* [MATERIAL PROVIDED]

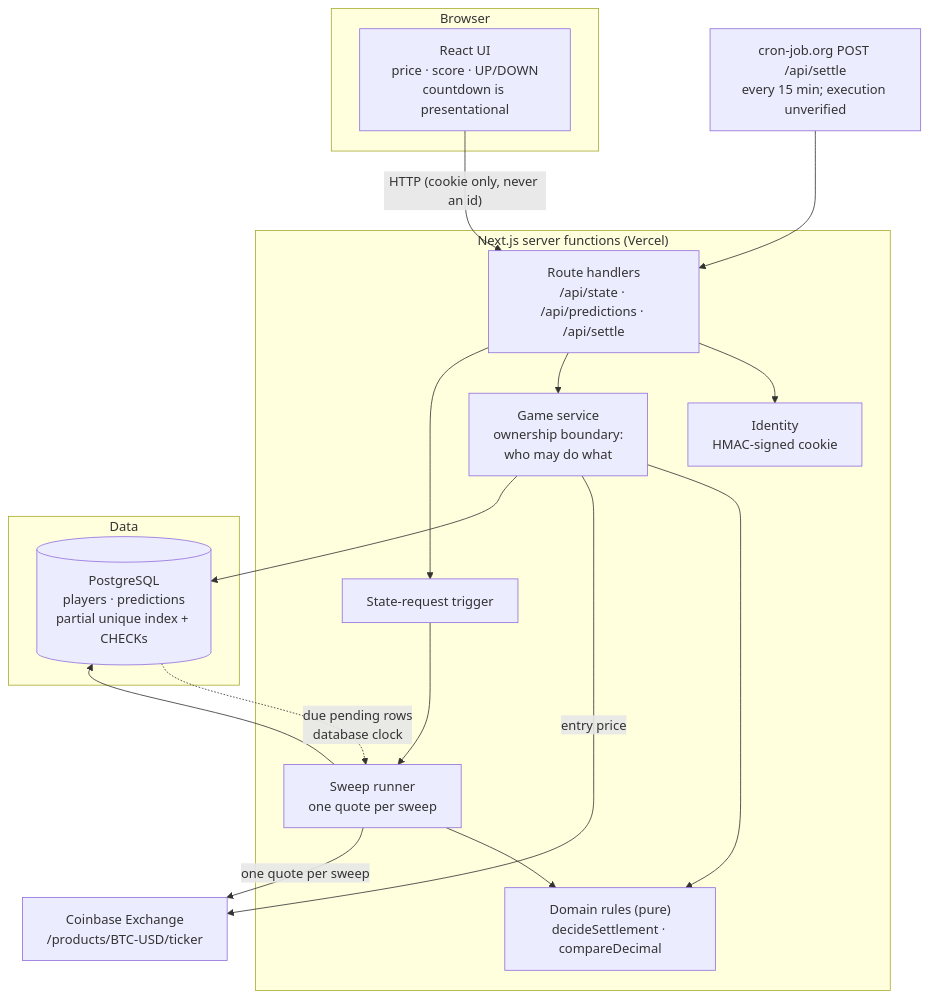
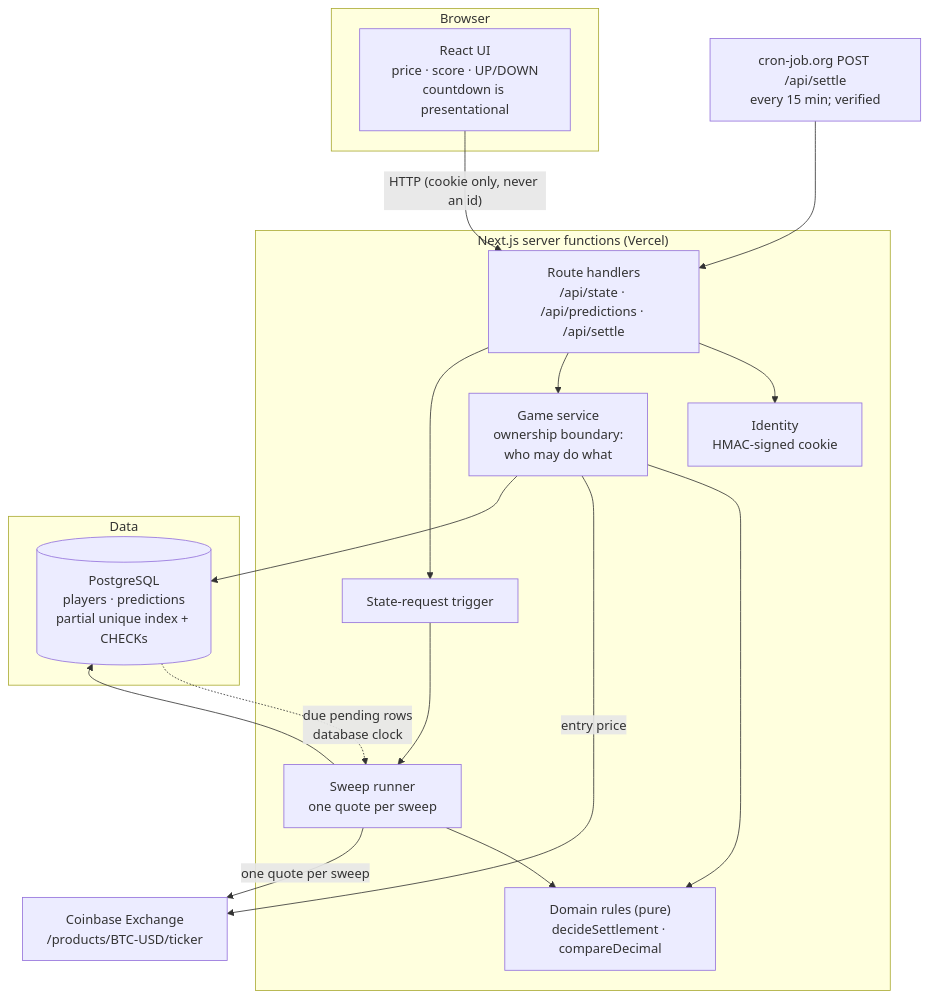
Before and after one commit to hitchcock9000/bitcoin-prediction-game: the first of 2 diagrams in README.md, drawn with Mermaid. The commit also changed other lines of this file and 2 other files, not shown here.

Commit message:
Record verified external settlement cron

````diff
--- a/README.md
+++ b/README.md
@@ -260,36 +268,36 @@
 ```mermaid
 flowchart TB
   subgraph browser["Browser"]
     UI["React UI<br/>price · score · UP/DOWN<br/>countdown is presentational"]
   end
 
   subgraph server["Next.js server functions (Vercel)"]
     API["Route handlers<br/>/api/state · /api/predictions · /api/settle"]
     SVC["Game service<br/>ownership boundary:<br/>who may do what"]
     RULES["Domain rules (pure)<br/>decideSettlement · compareDecimal"]
     SCHED["State-request trigger"]
     SWEEP["Sweep runner<br/>one quote per sweep"]
     IDENT["Identity<br/>HMAC-signed cookie"]
   end
 
   subgraph data["Data"]
     DB[("PostgreSQL<br/>players · predictions<br/>partial unique index + CHECKs")]
   end
 
   COINBASE["Coinbase Exchange<br/>/products/BTC-USD/ticker"]
-  CRON["cron-job.org POST /api/settle<br/>every 15 min; execution unverified"]
+  CRON["cron-job.org POST /api/settle<br/>every 15 min; verified"]
 
   UI -->|"HTTP (cookie only, never an id)"| API
   API --> IDENT
   API --> SVC
   API --> SCHED
   CRON --> API
   SVC --> RULES
   SVC -->|"entry price"| COINBASE
   SVC --> DB
   SCHED --> SWEEP
   SWEEP --> RULES
   SWEEP -->|"one quote per sweep"| COINBASE
   SWEEP --> DB
   DB -.->|"due pending rows<br/>database clock"| SWEEP
 ```
````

* [WORK ORDER]
Starting with the line that contains "Record verified external settlement cron", print each line through the last one in the listing. Include both end lines and add nothing.

* [FINISHED TASK]
Record verified external settlement cron

````diff
--- a/README.md
+++ b/README.md
@@ -260,36 +268,36 @@
 ```mermaid
 flowchart TB
   subgraph browser["Browser"]
     UI["React UI<br/>price · score · UP/DOWN<br/>countdown is presentational"]
   end
 
   subgraph server["Next.js server functions (Vercel)"]
     API["Route handlers<br/>/api/state · /api/predictions · /api/settle"]
     SVC["Game service<br/>ownership boundary:<br/>who may do what"]
     RULES["Domain rules (pure)<br/>decideSettlement · compareDecimal"]
     SCHED["State-request trigger"]
     SWEEP["Sweep runner<br/>one quote per sweep"]
     IDENT["Identity<br/>HMAC-signed cookie"]
   end
 
   subgraph data["Data"]
     DB[("PostgreSQL<br/>players · predictions<br/>partial unique index + CHECKs")]
   end
 
   COINBASE["Coinbase Exchange<br/>/products/BTC-USD/ticker"]
-  CRON["cron-job.org POST /api/settle<br/>every 15 min; execution unverified"]
+  CRON["cron-job.org POST /api/settle<br/>every 15 min; verified"]
 
   UI -->|"HTTP (cookie only, never an id)"| API
   API --> IDENT
   API --> SVC
   API --> SCHED
   CRON --> API
   SVC --> RULES
   SVC -->|"entry price"| COINBASE
   SVC --> DB
   SCHED --> SWEEP
   SWEEP --> RULES
   SWEEP -->|"one quote per sweep"| COINBASE
   SWEEP --> DB
   DB -.->|"due pending rows<br/>database clock"| SWEEP
 ```
````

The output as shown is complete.